Data excerpts:
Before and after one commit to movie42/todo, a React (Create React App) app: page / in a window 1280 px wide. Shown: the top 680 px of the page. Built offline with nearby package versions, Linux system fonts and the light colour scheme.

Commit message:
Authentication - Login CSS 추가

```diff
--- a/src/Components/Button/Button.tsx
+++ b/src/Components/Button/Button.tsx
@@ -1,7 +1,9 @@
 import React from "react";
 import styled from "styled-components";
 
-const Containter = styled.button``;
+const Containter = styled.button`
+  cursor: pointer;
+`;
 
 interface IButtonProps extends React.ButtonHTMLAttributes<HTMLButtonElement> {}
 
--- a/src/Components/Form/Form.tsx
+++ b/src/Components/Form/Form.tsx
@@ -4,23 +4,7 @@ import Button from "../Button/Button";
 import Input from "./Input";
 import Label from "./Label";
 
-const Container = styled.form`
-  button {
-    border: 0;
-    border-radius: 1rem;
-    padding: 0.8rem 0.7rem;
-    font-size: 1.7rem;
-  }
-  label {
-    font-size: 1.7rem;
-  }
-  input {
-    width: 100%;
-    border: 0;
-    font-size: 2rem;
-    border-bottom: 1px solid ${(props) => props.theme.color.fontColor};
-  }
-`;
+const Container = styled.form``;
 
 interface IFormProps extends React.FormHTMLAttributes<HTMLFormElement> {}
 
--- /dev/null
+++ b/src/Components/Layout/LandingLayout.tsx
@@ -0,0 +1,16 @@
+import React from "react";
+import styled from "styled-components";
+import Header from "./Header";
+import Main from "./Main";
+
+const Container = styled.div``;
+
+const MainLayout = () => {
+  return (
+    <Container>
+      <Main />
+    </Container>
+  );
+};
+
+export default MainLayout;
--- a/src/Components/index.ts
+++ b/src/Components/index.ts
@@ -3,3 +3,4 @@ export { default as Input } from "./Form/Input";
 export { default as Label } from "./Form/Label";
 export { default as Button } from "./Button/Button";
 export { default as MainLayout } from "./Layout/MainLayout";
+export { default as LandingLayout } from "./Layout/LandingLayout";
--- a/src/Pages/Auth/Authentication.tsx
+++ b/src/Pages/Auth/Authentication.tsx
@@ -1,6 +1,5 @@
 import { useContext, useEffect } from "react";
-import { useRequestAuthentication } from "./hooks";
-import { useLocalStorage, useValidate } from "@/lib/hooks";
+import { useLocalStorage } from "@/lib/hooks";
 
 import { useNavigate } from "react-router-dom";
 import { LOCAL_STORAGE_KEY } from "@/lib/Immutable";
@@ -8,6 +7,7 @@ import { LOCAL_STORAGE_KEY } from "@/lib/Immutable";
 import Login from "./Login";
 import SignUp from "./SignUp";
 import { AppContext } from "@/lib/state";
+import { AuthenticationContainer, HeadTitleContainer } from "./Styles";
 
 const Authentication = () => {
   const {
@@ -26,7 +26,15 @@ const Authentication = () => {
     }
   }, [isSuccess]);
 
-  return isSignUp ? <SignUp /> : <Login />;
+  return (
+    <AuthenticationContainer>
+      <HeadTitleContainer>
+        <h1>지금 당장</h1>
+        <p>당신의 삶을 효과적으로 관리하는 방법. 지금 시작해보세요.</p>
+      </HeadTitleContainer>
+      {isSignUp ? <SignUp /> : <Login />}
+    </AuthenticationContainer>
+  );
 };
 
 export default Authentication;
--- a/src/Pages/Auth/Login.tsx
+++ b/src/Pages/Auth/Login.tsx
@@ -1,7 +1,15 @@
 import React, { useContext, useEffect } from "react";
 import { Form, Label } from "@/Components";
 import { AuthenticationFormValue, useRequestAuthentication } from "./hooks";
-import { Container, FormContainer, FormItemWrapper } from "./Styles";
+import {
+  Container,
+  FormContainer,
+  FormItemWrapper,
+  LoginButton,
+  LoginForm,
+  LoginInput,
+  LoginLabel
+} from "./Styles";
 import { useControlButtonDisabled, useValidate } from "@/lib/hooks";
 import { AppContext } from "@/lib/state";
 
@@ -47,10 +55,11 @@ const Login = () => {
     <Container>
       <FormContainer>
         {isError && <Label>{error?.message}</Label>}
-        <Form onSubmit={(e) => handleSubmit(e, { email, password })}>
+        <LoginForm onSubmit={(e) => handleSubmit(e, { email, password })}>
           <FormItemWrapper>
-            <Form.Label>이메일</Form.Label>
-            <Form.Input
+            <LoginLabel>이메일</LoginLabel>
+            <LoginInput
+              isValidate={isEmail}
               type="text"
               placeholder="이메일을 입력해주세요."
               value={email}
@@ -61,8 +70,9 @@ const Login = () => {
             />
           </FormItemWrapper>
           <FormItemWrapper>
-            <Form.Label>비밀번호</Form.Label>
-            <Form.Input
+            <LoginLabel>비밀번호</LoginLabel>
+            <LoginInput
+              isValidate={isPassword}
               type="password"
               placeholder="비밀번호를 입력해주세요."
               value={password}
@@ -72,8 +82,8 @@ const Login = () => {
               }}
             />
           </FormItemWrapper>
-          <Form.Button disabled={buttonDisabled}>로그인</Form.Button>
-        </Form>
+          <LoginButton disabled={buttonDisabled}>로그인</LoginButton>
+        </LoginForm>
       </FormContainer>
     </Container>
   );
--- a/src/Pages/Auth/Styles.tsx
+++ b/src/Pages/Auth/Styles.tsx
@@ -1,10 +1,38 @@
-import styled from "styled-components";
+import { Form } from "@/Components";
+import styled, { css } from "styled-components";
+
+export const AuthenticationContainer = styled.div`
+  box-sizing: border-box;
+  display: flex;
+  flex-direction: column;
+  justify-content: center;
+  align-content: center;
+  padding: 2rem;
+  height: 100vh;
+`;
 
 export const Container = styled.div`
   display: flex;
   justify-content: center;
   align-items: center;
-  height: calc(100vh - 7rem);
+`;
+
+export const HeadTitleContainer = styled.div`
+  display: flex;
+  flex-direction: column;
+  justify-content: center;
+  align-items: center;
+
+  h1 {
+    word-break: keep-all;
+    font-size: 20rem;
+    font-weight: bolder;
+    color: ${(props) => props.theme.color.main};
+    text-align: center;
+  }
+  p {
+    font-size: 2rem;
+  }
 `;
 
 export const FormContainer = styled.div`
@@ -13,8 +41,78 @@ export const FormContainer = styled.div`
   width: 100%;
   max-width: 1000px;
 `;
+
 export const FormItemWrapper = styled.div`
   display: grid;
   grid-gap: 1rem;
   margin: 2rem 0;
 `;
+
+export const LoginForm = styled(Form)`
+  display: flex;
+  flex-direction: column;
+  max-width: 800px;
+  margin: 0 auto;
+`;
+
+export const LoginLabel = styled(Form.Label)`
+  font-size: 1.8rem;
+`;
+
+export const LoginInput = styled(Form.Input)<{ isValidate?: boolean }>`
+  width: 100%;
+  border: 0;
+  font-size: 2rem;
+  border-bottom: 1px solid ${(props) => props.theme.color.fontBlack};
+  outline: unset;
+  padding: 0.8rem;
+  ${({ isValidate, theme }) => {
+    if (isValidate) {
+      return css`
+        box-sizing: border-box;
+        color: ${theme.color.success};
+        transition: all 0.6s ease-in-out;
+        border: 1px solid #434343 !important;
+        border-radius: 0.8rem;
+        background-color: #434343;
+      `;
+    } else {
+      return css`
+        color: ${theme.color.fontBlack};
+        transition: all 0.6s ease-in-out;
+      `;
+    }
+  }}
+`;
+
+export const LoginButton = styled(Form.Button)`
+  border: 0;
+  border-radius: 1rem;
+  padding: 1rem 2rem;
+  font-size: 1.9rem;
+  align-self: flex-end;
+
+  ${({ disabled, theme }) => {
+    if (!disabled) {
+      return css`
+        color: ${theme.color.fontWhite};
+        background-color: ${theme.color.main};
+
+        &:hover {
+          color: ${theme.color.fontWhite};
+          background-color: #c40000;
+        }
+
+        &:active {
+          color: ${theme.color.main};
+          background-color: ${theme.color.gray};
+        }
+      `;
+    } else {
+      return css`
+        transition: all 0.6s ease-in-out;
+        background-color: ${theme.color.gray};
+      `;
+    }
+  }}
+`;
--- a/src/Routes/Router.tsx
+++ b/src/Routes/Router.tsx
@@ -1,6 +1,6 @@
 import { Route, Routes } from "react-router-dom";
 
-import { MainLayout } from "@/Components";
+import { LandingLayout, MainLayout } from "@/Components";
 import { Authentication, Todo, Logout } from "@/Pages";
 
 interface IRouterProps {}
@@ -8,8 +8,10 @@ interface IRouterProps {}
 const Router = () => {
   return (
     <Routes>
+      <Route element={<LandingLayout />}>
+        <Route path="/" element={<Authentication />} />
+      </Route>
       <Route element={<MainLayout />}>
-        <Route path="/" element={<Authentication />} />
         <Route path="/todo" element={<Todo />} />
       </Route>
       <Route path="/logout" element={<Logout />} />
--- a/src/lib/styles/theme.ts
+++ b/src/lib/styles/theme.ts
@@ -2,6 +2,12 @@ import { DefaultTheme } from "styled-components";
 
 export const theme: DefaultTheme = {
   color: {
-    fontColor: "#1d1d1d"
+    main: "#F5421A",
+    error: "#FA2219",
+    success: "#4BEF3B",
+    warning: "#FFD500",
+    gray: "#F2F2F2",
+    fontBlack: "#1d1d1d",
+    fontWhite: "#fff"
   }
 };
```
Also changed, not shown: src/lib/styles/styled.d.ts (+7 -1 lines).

Required action: Say how many lines in the records contain the string "fontBlack", and say nothing else.

Output below: 3